For almost four years, Republican leaders have rallied behind the president on issues as varied as health care, immigration, trade and defense, even when his positions bucked long-held conservative doctrines.

Yet just weeks before the Nov. 3 election, as the embattled president is exhorting Congress to move a major package of COVID-19 aid, those same lawmakers have emerged as the single greatest barrier standing in his way.

ADVERTISEMENT

Senate Majority Leader Mitch McConnellAddison (Mitch) Mitchell McConnellTrump looms over Senate's anti-Asian hate crimes battle Appointing a credible, non-partisan Jan. 6 commission should not be difficult Why President Biden is all-in in infrastructure MORE (R-Ky.) has repeatedly thrown cold water on the idea of spending trillions more dollars to fight the pandemic, citing the opposition of roughly 20 Republicans in the upper chamber who warn of the long-term effects on the federal debt.

On a conference call Saturday, Senate Republicans relayed those concerns to party leaders and top Trump officials, trumpeting their objections to a $1.8 trillion package proposed by the White House a day earlier and ensuring that the only path to passage is on the shoulders of Democratic votes — a strategy McConnell has rejected virtually out of hand.

Read more here

What we’re reading 

‘I feel like I have dementia’: Brain fog plagues COVID survivors (New York Times)

Bill Gates: Don't call Trump’s coronavirus antibodies treatment a ‘cure’ (NBC News)

31 states have growing rates of new COVID-19 cases, and 'we know what's coming next' (CNN

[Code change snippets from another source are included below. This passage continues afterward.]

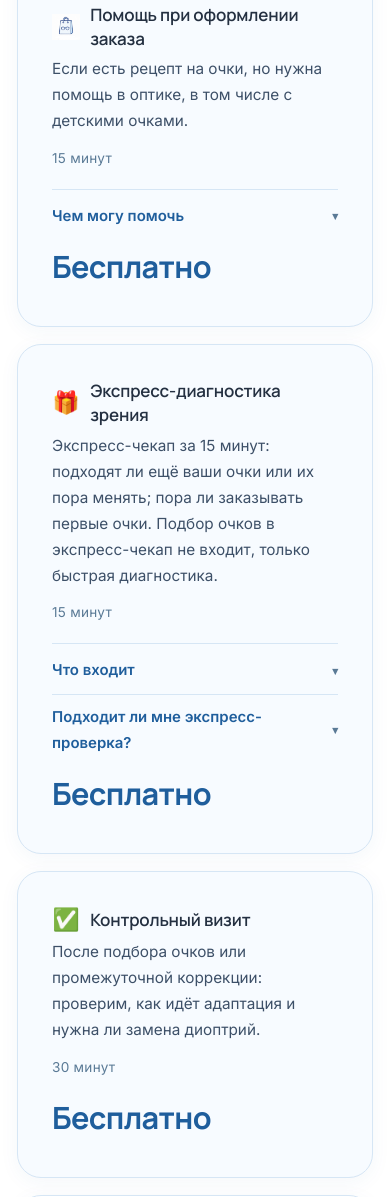
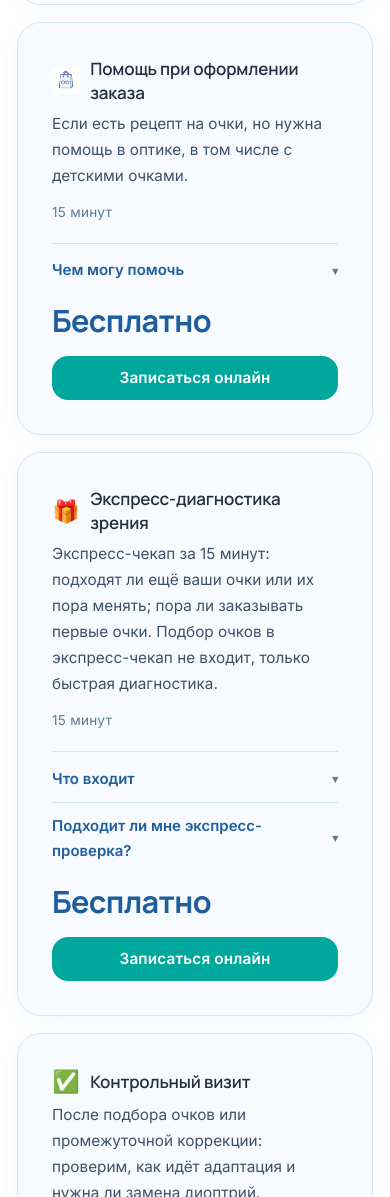
Before and after one commit to AnnaNvslv/annanvslv.github.io, a plain HTML site: page uslugi.html in a window 390 px wide. Shown: the part 803-2000 px from the top of the page. Drawn offline with Linux system fonts and the light colour scheme.

Commit message:
Услуги: кнопка «Записаться онлайн» у каждого вида приёма
Co-Authored-By: Claude Opus 5.5 <noreply@anthropic.com>
Claude-Session: https://claude.ai/code/session_01YV4dYPHjvdLm6uyXfvrC1a

```diff
--- a/js/i18n.js
+++ b/js/i18n.js
@@ -148,6 +148,7 @@
     'services.currency_din': { ru: 'дин', sr: 'din.' },
     'services.item3_title': { ru: 'Контрольный визит', sr: 'Kontrolna poseta' },
     'services.item3_desc': { ru: 'После подбора очков или промежуточной коррекции: проверим, как идёт адаптация и нужна ли замена диоптрий.', sr: 'Nakon izbora naočara ili privremene korekcije: proverićemo kako ide adaptacija i da li je potrebna promena dioptrije.' },
+    'services.book_online': { ru: 'Записаться онлайн', sr: 'Zakažite online' },
     'services.time_30': { ru: '30 минут', sr: '30 minuta' },
     'services.time_15': { ru: '15 минут', sr: '15 minuta' },
     'services.free': { ru: 'Бесплатно', sr: 'Besplatno' },
--- a/uslugi.html
+++ b/uslugi.html
@@ -58,6 +58,13 @@
   <link rel="stylesheet" href="css/footer.css">
   <link rel="stylesheet" href="css/pages/home.css">
   <style>
+    /* per-service booking button */
+    .price-item__side { display: flex; flex-direction: column; align-items: flex-end; gap: 0.75rem; flex-shrink: 0; }
+    .price-item__btn { min-height: 44px; padding: 0 1.25rem; font-size: 0.9rem; white-space: nowrap; }
+    @media (max-width: 700px) {
+      .price-item__side { align-items: stretch; width: 100%; gap: 0.6rem; }
+      .price-item__btn { width: 100%; }
+    }
     /* payment block */
     .payment-block { background: var(--color-bg-section); border: 1px solid var(--color-border); border-radius: var(--radius-md); padding: 1.75rem; margin-top: 2rem; }
     .payment-block h3 { font-size: 1.1rem; margin-bottom: 1.15rem; }
@@ -154,7 +161,10 @@
             <div class="svc-link"><a href="priem.html" data-i18n="services.link_appointment">О том, как проходит приём →</a></div>
           </details>
         </div>
-        <div class="price-item__cost">3 000 <span data-i18n="services.currency_din">дин</span></div>
+        <div class="price-item__side">
+          <div class="price-item__cost">3 000 <span data-i18n="services.currency_din">дин</span></div>
+          <a href="https://annanvslv.github.io/anna-novoselova-bot/booking.html?type=primary" class="btn price-item__btn" target="_blank" rel="noopener" data-i18n="services.book_online">Записаться онлайн</a>
+        </div>
       </div>
 
       <div class="price-item price-item--free">
@@ -173,7 +183,10 @@
             </ul>
           </details>
         </div>
-        <div class="price-item__cost price-item__cost--free" data-i18n="services.free">Бесплатно</div>
+        <div class="price-item__side">
+          <div class="price-item__cost price-item__cost--free" data-i18n="services.free">Бесплатно</div>
+          <a href="https://annanvslv.github.io/anna-novoselova-bot/booking.html?type=help" class="btn price-item__btn" target="_blank" rel="noopener" data-i18n="services.book_online">Записаться онлайн</a>
+        </div>
       </div>
 
       <div class="price-item price-item--free">
@@ -212,7 +225,10 @@
             </div>
           </details>
         </div>
-        <div class="price-item__cost price-item__cost--free" data-i18n="services.free">Бесплатно</div>
+        <div class="price-item__side">
+          <div class="price-item__cost price-item__cost--free" data-i18n="services.free">Бесплатно</div>
+          <a href="https://annanvslv.github.io/anna-novoselova-bot/booking.html?type=express" class="btn price-item__btn" target="_blank" rel="noopener" data-i18n="services.book_online">Записаться онлайн</a>
+        </div>
       </div>
 
       <div class="price-item price-item--free">
@@ -221,7 +237,10 @@
           <p data-i18n="services.item3_desc">После подбора очков или промежуточной коррекции: проверим, как идёт адаптация и нужна ли замена диоптрий.</p>
           <span class="price-item__time" data-i18n="services.time_30">30 минут</span>
         </div>
-        <div class="price-item__cost price-item__cost--free" data-i18n="services.free">Бесплатно</div>
+        <div class="price-item__side">
+          <div class="price-item__cost price-item__cost--free" data-i18n="services.free">Бесплатно</div>
+          <a href="https://annanvslv.github.io/anna-novoselova-bot/booking.html?type=control" class="btn price-item__btn" target="_blank" rel="noopener" data-i18n="services.book_online">Записаться онлайн</a>
+        </div>
       </div>
 
       <div class="price-item">
@@ -230,7 +249,10 @@
           <p data-i18n="services.item5_desc">В течение 6 месяцев после первичного.</p>
           <span class="price-item__time" data-i18n="services.item1_time">60 минут</span>
         </div>
-        <div class="price-item__cost">2 000 <span data-i18n="services.currency_din">дин</span></div>
+        <div class="price-item__side">
+          <div class="price-item__cost">2 000 <span data-i18n="services.currency_din">дин</span></div>
+          <a href="https://annanvslv.github.io/anna-novoselova-bot/booking.html?type=repeat" class="btn price-item__btn" target="_blank" rel="noopener" data-i18n="services.book_online">Записаться онлайн</a>
+        </div>
       </div>
 
     </div>
@@ -295,7 +317,7 @@
     <div class="footer__bottom">Оптика Ginter · Trg Republike 25, Novi Sad · <a href="https://t.me/AnnaNvslv" style="color:var(--color-accent-light)">@AnnaNvslv</a></div>
   </div>
 </footer>
-<script src="js/i18n.js?v=3"></script>
+<script src="js/i18n.js?v=4"></script>
 <script src="js/nav.js"></script>
 </body>
 </html>
```
Also changed, not shown: akcii.html (+1 -1 lines), index.html (+1 -1 lines), kontakty.html (+1 -1 lines), o-zrenii.html (+1 -1 lines), obo-mne.html (+1 -1 lines), priem.html (+1 -1 lines), zapis.html (+1 -1 lines), 1 other file.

State by state

D.C. reports increased demand for coronavirus tests amid White House outbreak (Washington Post)

‘Make or break moment’: Denver Mayor Michael Hancock talks about spike in coronavirus cases (CBS 4

Coronavirus spike threatens Elkhart County, Ind., hospitals as they near capacity (WSBT)

The Hill op-eds

Your health insurance might be on the chopping block

Protecting educators and health care workers through strategic state stockpiles